Hell Gate: A Bright Passage


    All residents of Queens tell fond stories of visiting Astoria Park, an oasis of green nestled squarely between two bridges. These bridges, Triborough (pictured) and Hell Gate, span a treacherous stretch of the East River for which the latter bridge is named–Hell Gate.

    busy maritime industrial corridor in the 21st century, the efforts of engineers have rendered Hell Gate tame and predictable, although one might still observe the occasional spiral eddy and acre wide pools of swirling water near the shorelines on a windy day. If one watches carefully, a variety of animals persist in this part of the river- diving cormorants are common, Birds of Prey are present as are riverine and littoral mammalia.

    Every now and then, one might even encounter a U.F.O. (an Unidentified Floating Object).


    Hell Gate got its name from the Dutch, who…
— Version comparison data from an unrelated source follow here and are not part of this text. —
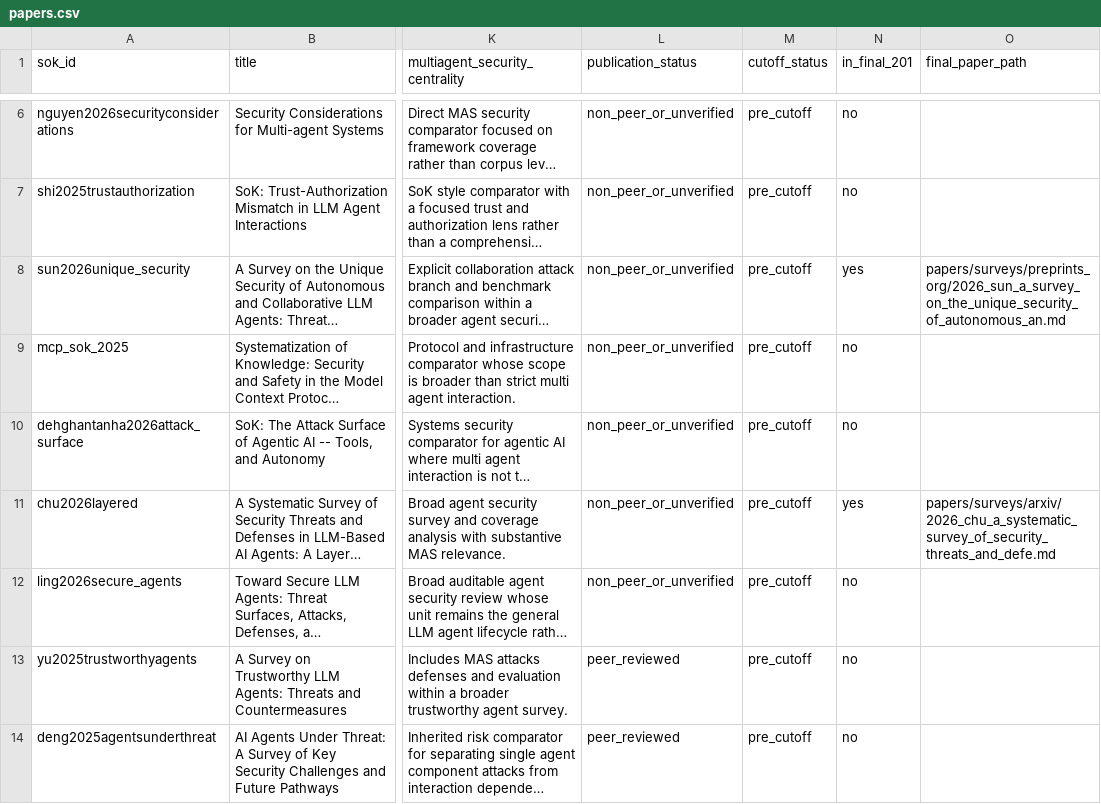
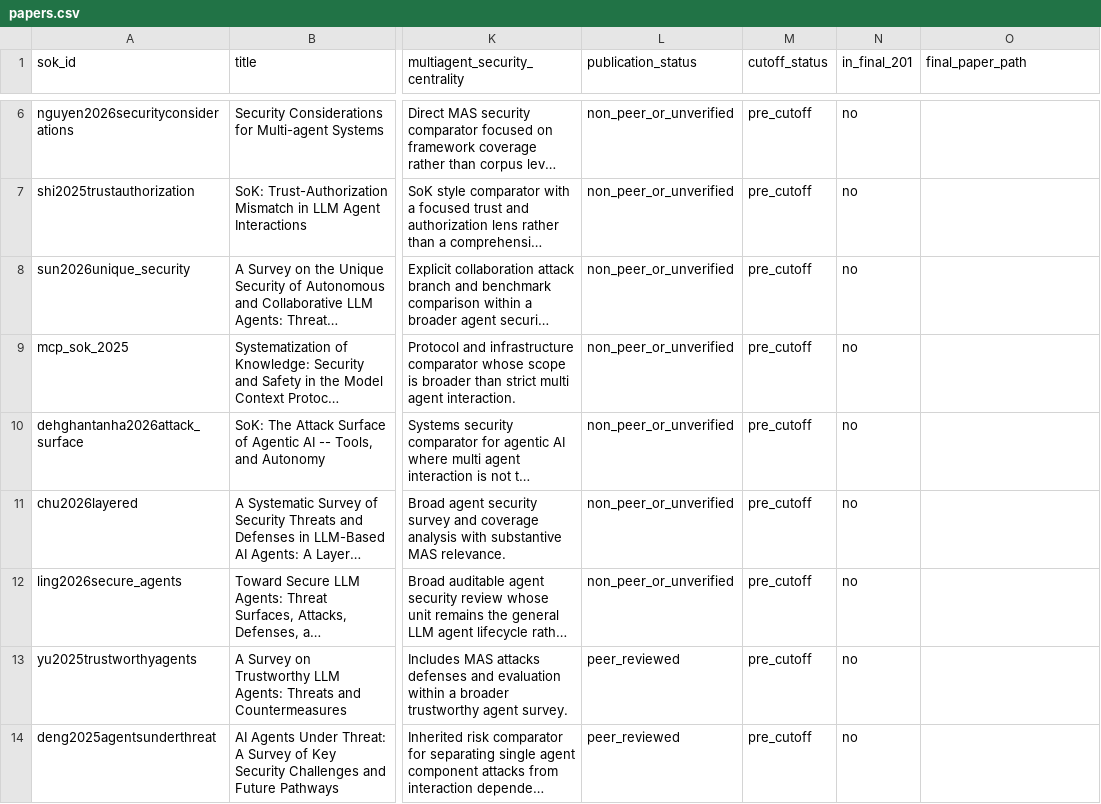
Before and after one commit to BrookeYangRui/multiagent_security_corpus, a CSV file: sok_related/papers.csv, drawn as a sheet; only a part is shown, gaps mark what is left out; long unchanged cells end in …; the diff names each change by its address in the sheet, - before the commit and + after, or states it on an @@ line.

```diff
--- a/sok_related/papers.csv
+++ b/sok_related/papers.csv
-N8 (in_final_201): yes
+N8 (in_final_201): no
-O8 (final_paper_path): papers/surveys/preprints_org/2026_sun_a_survey_on_the_unique_security_of_autonomous_an.md
+O8 (final_paper_path): (empty)
-N11 (in_final_201): yes
+N11 (in_final_201): no
-O11 (final_paper_path): papers/surveys/arxiv/2026_chu_a_systematic_survey_of_security_threats_and_defe.md
+O11 (final_paper_path): (empty)
```
Also changed, not shown: papers/index.csv, 36 other files.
    …christened the eddies and whirlpools of this widow making area “The Bright Passage,” – Hellegat in Dutch Hela’s Gate in Colonial English – or Hell Gate in modern parlance.

    Over the centuries, Hell Gate lived up to its name, claiming hundreds of lives. The United States Army, and later the Army Corps of Engineers spent decades trying to make the passage safe.

    A series of reefs and enormous alluvial boulders lined this particularly deep region of the East River, and there were depressions found in the bottom which formed enormous cauldron like  formations which are commonly called “pots.” When the tidal current above passed over these pots, whirlpools and eddies formed on the surface which could easily run a ship aground or pull it under. During the 1850’s, an average of 1,000 ships a year were damaged or sunk at Hells Gate.

    Supposedly, a British frigate full of gold which went down in 1779 is still down there, the HMS Hussar.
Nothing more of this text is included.